AIM OF THE EXERCISE: Work through the data line by line, gathering every line that has the word "backButton".

DATA FOR ANALYSIS START

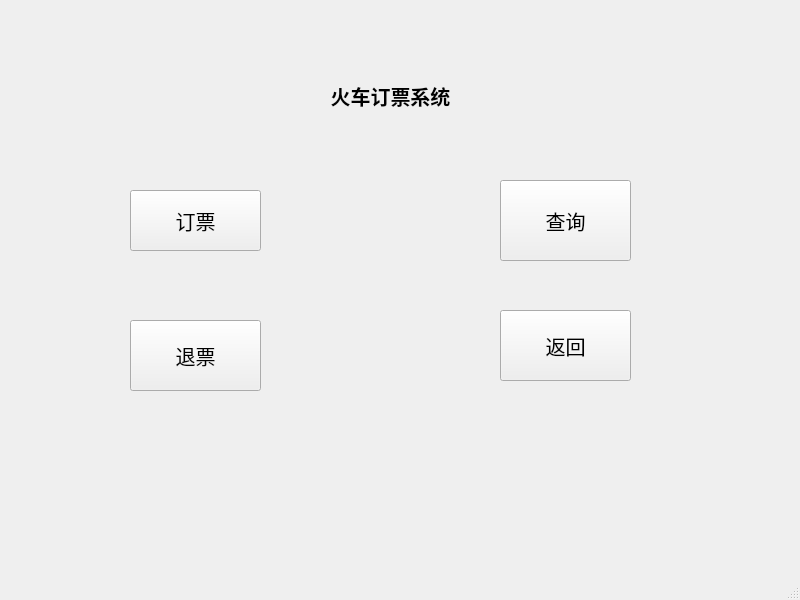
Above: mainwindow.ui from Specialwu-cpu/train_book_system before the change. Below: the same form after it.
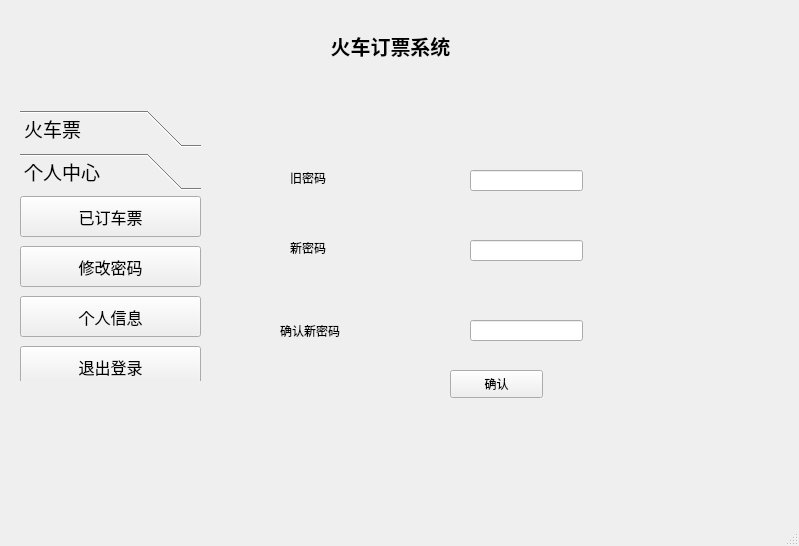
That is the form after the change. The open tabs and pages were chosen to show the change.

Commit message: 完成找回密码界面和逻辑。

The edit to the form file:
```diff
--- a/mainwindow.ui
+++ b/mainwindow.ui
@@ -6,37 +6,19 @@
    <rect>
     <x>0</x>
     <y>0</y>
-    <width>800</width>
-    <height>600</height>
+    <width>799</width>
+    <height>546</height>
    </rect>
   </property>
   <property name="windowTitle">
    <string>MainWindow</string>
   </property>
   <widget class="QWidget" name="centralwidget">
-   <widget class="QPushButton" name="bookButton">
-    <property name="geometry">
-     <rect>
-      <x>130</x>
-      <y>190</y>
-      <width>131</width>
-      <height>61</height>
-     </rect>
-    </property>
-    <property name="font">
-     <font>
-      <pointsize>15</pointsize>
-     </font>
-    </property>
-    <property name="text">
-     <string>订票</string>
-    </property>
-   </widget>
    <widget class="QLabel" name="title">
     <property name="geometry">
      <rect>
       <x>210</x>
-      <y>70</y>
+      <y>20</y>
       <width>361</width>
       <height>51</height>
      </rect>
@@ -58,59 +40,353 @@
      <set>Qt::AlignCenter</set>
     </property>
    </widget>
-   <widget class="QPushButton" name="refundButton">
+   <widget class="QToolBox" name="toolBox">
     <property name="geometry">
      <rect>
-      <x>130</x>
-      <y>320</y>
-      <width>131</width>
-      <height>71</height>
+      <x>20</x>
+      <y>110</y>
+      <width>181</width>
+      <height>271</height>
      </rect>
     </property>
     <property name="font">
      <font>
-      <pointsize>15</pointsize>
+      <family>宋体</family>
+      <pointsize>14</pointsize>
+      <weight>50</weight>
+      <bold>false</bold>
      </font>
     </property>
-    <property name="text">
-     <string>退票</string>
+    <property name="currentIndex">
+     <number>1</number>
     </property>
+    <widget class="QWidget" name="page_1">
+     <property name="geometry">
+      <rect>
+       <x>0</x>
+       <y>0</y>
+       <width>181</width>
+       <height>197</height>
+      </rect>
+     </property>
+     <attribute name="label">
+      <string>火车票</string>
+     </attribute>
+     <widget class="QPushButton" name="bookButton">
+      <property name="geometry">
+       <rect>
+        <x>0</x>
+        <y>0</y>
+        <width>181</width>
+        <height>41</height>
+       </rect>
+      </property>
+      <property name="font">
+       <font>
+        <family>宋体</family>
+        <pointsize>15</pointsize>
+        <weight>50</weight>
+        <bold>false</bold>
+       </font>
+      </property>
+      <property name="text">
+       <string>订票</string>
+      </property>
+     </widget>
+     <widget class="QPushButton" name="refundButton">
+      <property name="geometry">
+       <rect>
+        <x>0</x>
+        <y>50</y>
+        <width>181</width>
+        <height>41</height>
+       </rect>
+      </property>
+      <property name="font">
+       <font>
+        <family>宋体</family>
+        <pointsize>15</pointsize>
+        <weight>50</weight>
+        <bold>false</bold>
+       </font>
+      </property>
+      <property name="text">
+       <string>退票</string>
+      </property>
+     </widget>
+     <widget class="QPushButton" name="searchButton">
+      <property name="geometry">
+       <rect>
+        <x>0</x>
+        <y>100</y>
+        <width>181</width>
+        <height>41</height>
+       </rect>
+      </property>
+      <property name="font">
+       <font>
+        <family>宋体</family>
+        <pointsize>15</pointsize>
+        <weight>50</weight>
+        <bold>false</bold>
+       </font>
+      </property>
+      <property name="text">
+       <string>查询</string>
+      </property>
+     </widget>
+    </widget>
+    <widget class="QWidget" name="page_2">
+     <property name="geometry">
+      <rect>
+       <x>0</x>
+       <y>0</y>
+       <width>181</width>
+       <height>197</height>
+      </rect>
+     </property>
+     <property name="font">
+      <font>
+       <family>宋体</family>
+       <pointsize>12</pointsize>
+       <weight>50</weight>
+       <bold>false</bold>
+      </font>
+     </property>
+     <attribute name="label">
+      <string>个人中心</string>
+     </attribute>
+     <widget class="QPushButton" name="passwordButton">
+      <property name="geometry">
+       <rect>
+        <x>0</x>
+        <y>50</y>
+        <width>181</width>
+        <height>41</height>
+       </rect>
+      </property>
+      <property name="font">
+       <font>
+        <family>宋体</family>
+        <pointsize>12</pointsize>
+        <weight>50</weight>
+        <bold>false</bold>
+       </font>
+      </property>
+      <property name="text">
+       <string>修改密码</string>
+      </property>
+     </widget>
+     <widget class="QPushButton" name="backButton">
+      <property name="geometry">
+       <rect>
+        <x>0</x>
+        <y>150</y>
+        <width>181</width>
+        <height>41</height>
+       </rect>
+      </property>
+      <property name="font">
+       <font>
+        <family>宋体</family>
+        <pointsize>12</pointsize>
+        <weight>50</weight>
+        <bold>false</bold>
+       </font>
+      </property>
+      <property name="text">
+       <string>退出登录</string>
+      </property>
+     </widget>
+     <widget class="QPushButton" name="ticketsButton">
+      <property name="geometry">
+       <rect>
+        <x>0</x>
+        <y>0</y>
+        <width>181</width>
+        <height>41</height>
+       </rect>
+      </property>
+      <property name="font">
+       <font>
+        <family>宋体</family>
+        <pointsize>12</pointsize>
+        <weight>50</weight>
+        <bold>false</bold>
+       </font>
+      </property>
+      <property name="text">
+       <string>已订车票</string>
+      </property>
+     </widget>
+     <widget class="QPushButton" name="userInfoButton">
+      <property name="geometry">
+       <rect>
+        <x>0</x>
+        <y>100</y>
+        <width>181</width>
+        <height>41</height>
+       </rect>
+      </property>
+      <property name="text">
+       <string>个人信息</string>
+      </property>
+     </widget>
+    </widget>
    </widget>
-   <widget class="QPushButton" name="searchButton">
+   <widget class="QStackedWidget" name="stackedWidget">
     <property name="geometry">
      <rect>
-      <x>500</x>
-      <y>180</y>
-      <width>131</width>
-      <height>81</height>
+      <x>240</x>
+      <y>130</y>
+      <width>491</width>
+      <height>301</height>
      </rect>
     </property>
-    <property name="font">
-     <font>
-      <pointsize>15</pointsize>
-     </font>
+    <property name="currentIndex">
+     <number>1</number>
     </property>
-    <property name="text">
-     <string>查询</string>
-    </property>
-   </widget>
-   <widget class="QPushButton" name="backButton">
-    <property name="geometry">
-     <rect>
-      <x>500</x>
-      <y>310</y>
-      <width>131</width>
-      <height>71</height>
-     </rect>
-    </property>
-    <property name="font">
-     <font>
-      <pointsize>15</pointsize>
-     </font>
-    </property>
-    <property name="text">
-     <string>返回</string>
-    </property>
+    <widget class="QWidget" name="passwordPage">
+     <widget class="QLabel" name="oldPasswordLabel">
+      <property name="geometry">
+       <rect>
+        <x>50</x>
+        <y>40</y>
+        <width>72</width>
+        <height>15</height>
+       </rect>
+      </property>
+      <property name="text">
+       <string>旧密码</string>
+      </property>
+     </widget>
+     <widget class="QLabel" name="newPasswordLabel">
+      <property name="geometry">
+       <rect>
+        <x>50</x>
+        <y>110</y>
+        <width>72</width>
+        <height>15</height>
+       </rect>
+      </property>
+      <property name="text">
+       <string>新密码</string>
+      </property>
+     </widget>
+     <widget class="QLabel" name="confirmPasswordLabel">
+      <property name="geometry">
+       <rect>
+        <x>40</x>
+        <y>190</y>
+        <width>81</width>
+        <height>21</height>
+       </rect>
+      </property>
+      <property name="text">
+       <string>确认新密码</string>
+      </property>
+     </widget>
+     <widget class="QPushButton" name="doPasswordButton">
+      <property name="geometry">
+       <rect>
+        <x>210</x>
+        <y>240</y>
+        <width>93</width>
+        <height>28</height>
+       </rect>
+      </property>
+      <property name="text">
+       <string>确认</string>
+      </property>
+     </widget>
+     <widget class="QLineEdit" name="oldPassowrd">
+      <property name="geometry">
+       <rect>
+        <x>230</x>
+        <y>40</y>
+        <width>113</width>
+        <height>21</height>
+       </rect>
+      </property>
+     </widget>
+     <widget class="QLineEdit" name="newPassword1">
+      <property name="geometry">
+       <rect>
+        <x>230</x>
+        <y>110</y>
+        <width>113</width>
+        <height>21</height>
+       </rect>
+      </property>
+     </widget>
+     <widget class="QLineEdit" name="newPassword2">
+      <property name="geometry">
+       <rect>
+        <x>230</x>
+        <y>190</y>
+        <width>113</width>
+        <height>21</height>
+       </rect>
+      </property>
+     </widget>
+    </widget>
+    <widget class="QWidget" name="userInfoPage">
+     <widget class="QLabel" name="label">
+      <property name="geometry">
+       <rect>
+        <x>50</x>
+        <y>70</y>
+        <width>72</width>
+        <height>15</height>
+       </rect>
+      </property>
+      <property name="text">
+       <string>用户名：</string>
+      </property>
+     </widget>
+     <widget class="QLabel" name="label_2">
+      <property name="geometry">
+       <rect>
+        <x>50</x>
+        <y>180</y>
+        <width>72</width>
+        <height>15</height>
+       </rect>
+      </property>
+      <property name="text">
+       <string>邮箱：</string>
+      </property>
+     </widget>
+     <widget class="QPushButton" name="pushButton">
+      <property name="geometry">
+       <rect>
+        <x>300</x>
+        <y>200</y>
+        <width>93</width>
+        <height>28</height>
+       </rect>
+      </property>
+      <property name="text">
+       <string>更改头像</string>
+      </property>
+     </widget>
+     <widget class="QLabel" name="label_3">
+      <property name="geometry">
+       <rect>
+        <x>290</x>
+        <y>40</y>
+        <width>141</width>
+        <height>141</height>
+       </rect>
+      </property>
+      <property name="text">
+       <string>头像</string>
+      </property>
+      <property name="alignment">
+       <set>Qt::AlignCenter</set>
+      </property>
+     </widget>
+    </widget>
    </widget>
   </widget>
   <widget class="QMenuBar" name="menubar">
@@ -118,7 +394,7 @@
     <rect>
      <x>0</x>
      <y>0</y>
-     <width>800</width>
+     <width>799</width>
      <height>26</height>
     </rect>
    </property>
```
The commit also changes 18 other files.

DATA FOR ANALYSIS END

RESULT FOR THIS EXERCISE:
+     <widget class="QPushButton" name="backButton">
-   <widget class="QPushButton" name="backButton">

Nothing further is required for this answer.